▸ **Task directions**:
The answer must be every line of the records in which the string "responseText" appears.

··· Recorded data ···

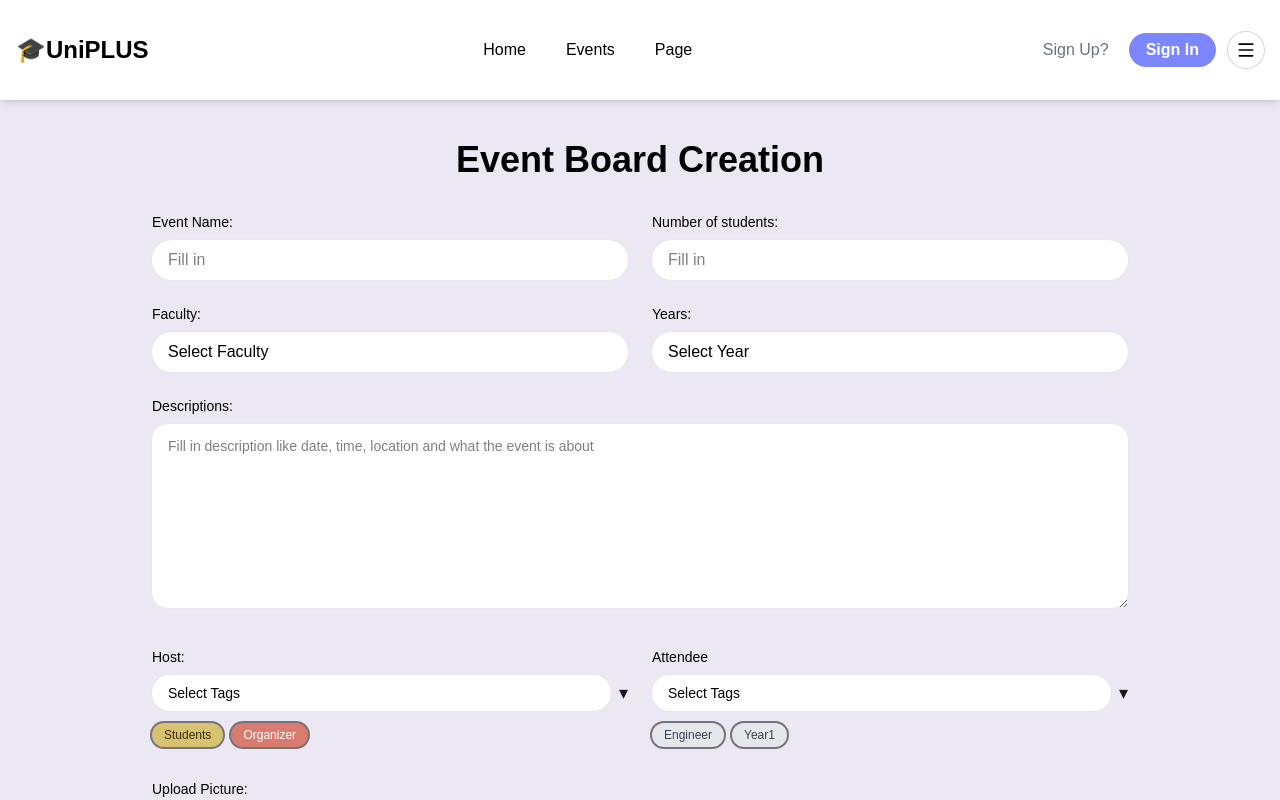
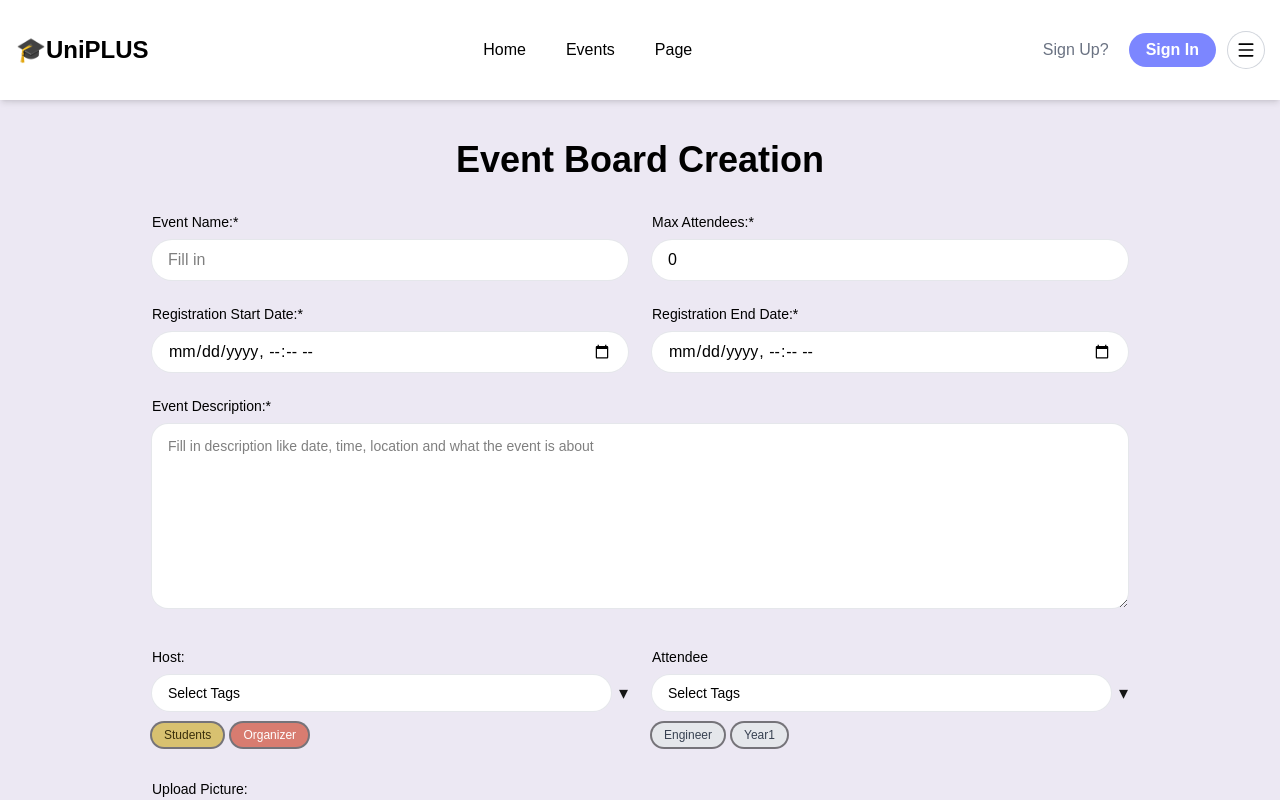
Before and after one commit to RTBS-ISP/UniPlus, a Next.js app in the folder frontend/uniplus/: page /events/create in a window 1280 px wide. Shown: the top 800 px of the page. Built offline with nearby package versions, Linux system fonts and the light colour scheme.

Commit message:
feat:make event creation page creat event and put it into database

```diff
--- a/frontend/uniplus/app/events/create/page.tsx
+++ b/frontend/uniplus/app/events/create/page.tsx
@@ -6,29 +6,29 @@ import Navbar from "../../components/navbar";
 import TagPicker from "../../components/forms/TagPicker";
 
 type FormData = {
-  name: string;
-  students: string;
-  faculty: string;
-  year: string;
-  description: string;
+  event_title: string;
+  event_description: string;
+  start_date_register: string;
+  end_date_register: string;
+  max_attendee: number;
   hostTags: string[];
   attendeeTags: string[];
   imageDataUrl?: string;
 };
 
-const FACULTIES = ["Engineering", "Science", "Business", "Humanities", "Architecture"];
-const YEARS = ["Year1", "Year2", "Year3", "Year4"];
-
 export default function EventCreatePage() {
   const [data, setData] = useState<FormData>({
-    name: "",
-    students: "",
-    faculty: "",
-    year: "",
-    description: "",
+    event_title: "",
+    event_description: "",
+    start_date_register: "",
+    end_date_register: "",
+    max_attendee: 0,
     hostTags: ["Students", "Organizer"],
     attendeeTags: ["Engineer", "Year1"],
   });
+
+  const [isSubmitting, setIsSubmitting] = useState(false);
+  const [error, setError] = useState("");
 
   const onFile = (file?: File) => {
     if (!file) return;
@@ -37,11 +37,108 @@ export default function EventCreatePage() {
     reader.readAsDataURL(file);
   };
 
-  const submit = (e: React.FormEvent) => {
+  const submit = async (e: React.FormEvent) => {
     e.preventDefault();
-    // TODO: send to API
-    console.log("Create event payload", data);
-    alert("Event created! (mock)");
+    setIsSubmitting(true);
+    setError("");
+
+    // Validate required fields
+    if (!data.event_title || !data.event_description || !data.start_date_register || !data.end_date_register) {
+      setError("Please fill in all required fields");
+      setIsSubmitting(false);
+      return;
+    }
+
+    // Validate dates
+    if (new Date(data.end_date_register) <= new Date(data.start_date_register)) {
+      setError("End date must be after start date");
+      setIsSubmitting(false);
+      return;
+    }
+
+    try {
+      // Use the correct endpoint - note: your API has "/create_events" (typo)
+      const API_URL = "http://localhost:8000/api/create_events";
+
+      console.log("Sending request to:", API_URL);
+      console.log("Request payload:", {
+        event_title: data.event_title,
+        event_description: data.event_description,
+        start_date_register: data.start_date_register,
+        end_date_register: data.end_date_register,
+        max_attendee: data.max_attendee,
+      });
+
+      const response = await fetch(API_URL, {
+        method: "POST",
+        headers: {
+          "Content-Type": "application/json",
+          // You'll need to include CSRF token and session cookies
+          "X-CSRFToken": getCSRFToken(), // You need to implement this
+        },
+        credentials: "include", // Important for session cookies
+        body: JSON.stringify({
+          event_title: data.event_title,
+          event_description: data.event_description,
+          start_date_register: data.start_date_register,
+          end_date_register: data.end_date_register,
+          max_attendee: data.max_attendee,
+        }),
+      });
+
+      const responseText = await response.text();
+      console.log("Response status:", response.status);
+      console.log("Response text:", responseText);
+
+      let responseData;
+      try {
+        responseData = JSON.parse(responseText);
+      } catch (parseError) {
+        console.error("Failed to parse JSON:", parseError);
+
+        if (response.status === 403) {
+          setError("Authentication required. Please log in first.");
+        } else if (response.status === 404) {
+          setError("API endpoint not found. Check if backend is running.");
+        } else {
+          setError(`Server error: ${responseText.substring(0, 200)}...`);
+        }
+        return;
+      }
+
+      if (response.status === 201) {
+        alert("Event created successfully!");
+        console.log("Created event:", responseData);
+        // Clear form
+        setData({
+          event_title: "",
+          event_description: "",
+          start_date_register: "",
+          end_date_register: "",
+          max_attendee: 0,
+          hostTags: ["Students", "Organizer"],
+          attendeeTags: ["Engineer", "Year1"],
+        });
+      } else {
+        setError(responseData.error || `Failed to create event (Status: ${response.status})`);
+      }
+
+    } catch (err) {
+      setError("Network error. Make sure your Django backend is running on localhost:8000");
+      console.error("Error creating event:", err);
+    } finally {
+      setIsSubmitting(false);
+    }
+  };
+
+  // Helper function to get CSRF token (you need to implement this)
+  const getCSRFToken = () => {
+    // You should have a way to get the CSRF token from your Django backend
+    // This usually involves calling /api/set-csrf-token first and storing it
+    return document.cookie
+      .split('; ')
+      .find(row => row.startsWith('csrftoken='))
+      ?.split('=')[1] || '';
   };
 
   return (
@@ -51,65 +148,70 @@ export default function EventCreatePage() {
       <form onSubmit={submit} className="mx-auto max-w-5xl px-6 pb-20 pt-10">
         <h1 className="mb-8 text-center text-4xl text-black font-extrabold">Event Board Creation</h1>
 
+        {error && (
+          <div className="mb-6 rounded-lg bg-red-100 p-4 text-red-700">
+            <strong>Error:</strong> {error}
+            <br />
+            <small className="text-sm">Check console for details</small>
+          </div>
+        )}
+
         <div className="grid grid-cols-1 gap-6 md:grid-cols-2">
           <div>
-            <label className="mb-2 block text-sm text-black font-medium">Event Name:</label>
+            <label className="mb-2 block text-sm text-black font-medium">Event Name:*</label>
             <input
-              value={data.name}
-              onChange={(e) => setData({ ...data, name: e.target.value })}
+              value={data.event_title}
+              onChange={(e) => setData({ ...data, event_title: e.target.value })}
               placeholder="Fill in"
+              required
               className="w-full rounded-full bg-white text-black px-4 py-2 outline-none ring-1 ring-gray-200 focus:ring-2 focus:ring-black"
             />
           </div>
 
           <div>
-            <label className="mb-2 block text-sm text-black font-medium">Number of students:</label>
+            <label className="mb-2 block text-sm text-black font-medium">Max Attendees:*</label>
             <input
               type="number"
               min={0}
-              value={data.students}
-              onChange={(e) => setData({ ...data, students: e.target.value })}
+              value={data.max_attendee}
+              onChange={(e) => setData({ ...data, max_attendee: parseInt(e.target.value) || 0 })}
               placeholder="Fill in"
+              required
               className="w-full rounded-full bg-white text-black px-4 py-2 outline-none ring-1 ring-gray-200 focus:ring-2 focus:ring-black"
             />
           </div>
 
           <div>
-            <label className="mb-2 block text-sm text-black font-medium">Faculty:</label>
-            <select
-              value={data.faculty}
-              onChange={(e) => setData({ ...data, faculty: e.target.value })}
-              className="w-full appearance-none rounded-full bg-white text-black px-4 py-2 ring-1 ring-gray-200 focus:ring-2 focus:ring-black"
-            >
-              <option value="">Select Faculty</option>
-              {FACULTIES.map((f) => (
-                <option key={f} value={f}>{f}</option>
-              ))}
-            </select>
+            <label className="mb-2 block text-sm text-black font-medium">Registration Start Date:*</label>
+            <input
+              type="datetime-local"
+              value={data.start_date_register}
+              onChange={(e) => setData({ ...data, start_date_register: e.target.value })}
+              required
+              className="w-full rounded-full bg-white text-black px-4 py-2 outline-none ring-1 ring-gray-200 focus:ring-2 focus:ring-black"
+            />
           </div>
 
           <div>
-            <label className="mb-2 block text-sm text-black font-medium">Years:</label>
-            <select
-              value={data.year}
-              onChange={(e) => setData({ ...data, year: e.target.value })}
-              className="w-full appearance-none rounded-full bg-white text-black px-4 py-2 ring-1 ring-gray-200 focus:ring-2 focus:ring-black"
-            >
-              <option value="">Select Year</option>
-              {YEARS.map((y) => (
-                <option key={y} value={y}>{y}</option>
-              ))}
-            </select>
+            <label className="mb-2 block text-sm text-black font-medium">Registration End Date:*</label>
+            <input
+              type="datetime-local"
+              value={data.end_date_register}
+              onChange={(e) => setData({ ...data, end_date_register: e.target.value })}
+              required
+              className="w-full rounded-full bg-white text-black px-4 py-2 outline-none ring-1 ring-gray-200 focus:ring-2 focus:ring-black"
+            />
           </div>
         </div>
 
         <div className="mt-6">
-          <label className="mb-2 block text-sm text-black font-medium">Descriptions:</label>
+          <label className="mb-2 block text-sm text-black font-medium">Event Description:*</label>
           <textarea
-            value={data.description}
-            onChange={(e) => setData({ ...data, description: e.target.value })}
+            value={data.event_description}
+            onChange={(e) => setData({ ...data, event_description: e.target.value })}
             placeholder="Fill in description like date, time, location and what the event is about"
             rows={8}
+            required
             className="w-full rounded-2xl bg-white text-black px-4 py-3 text-sm outline-none ring-1 ring-gray-200 focus:ring-2 focus:ring-black"
           />
         </div>
@@ -137,8 +239,12 @@ export default function EventCreatePage() {
           <label className="mb-2 block text-sm text-black font-medium">Upload Picture:</label>
           <div className="flex items-center gap-4">
             <label className="inline-flex cursor-pointer select-none items-center rounded-lg bg-sky-100 px-4 py-2 text-sm font-medium text-sky-700 hover:bg-sky-200">
-              <input type="file" accept="image/*" className="hidden"
-                     onChange={(e) => onFile(e.target.files?.[0])}/>
+              <input
+                type="file"
+                accept="image/*"
+                className="hidden"
+                onChange={(e) => onFile(e.target.files?.[0])}
+              />
               Upload
             </label>
             {data.imageDataUrl && (
@@ -161,9 +267,10 @@ export default function EventCreatePage() {
           </Link>
           <button
             type="submit"
-            className="rounded-lg bg-indigo-400 px-8 py-3 font-medium text-white hover:bg-indigo-300"
+            disabled={isSubmitting}
+            className="rounded-lg bg-indigo-400 px-8 py-3 font-medium text-white hover:bg-indigo-300 disabled:bg-indigo-200 disabled:cursor-not-allowed"
           >
-            Confirm
+            {isSubmitting ? "Creating..." : "Confirm"}
           </button>
         </div>
       </form>
```
Also changed, not shown: 1 other file (tests, documents, lock files or other folders).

···

▸ **Response box**:
+      const responseText = await response.text();
+      console.log("Response text:", responseText);
+        responseData = JSON.parse(responseText);
+          setError(`Server error: ${responseText.substring(0, 200)}...`);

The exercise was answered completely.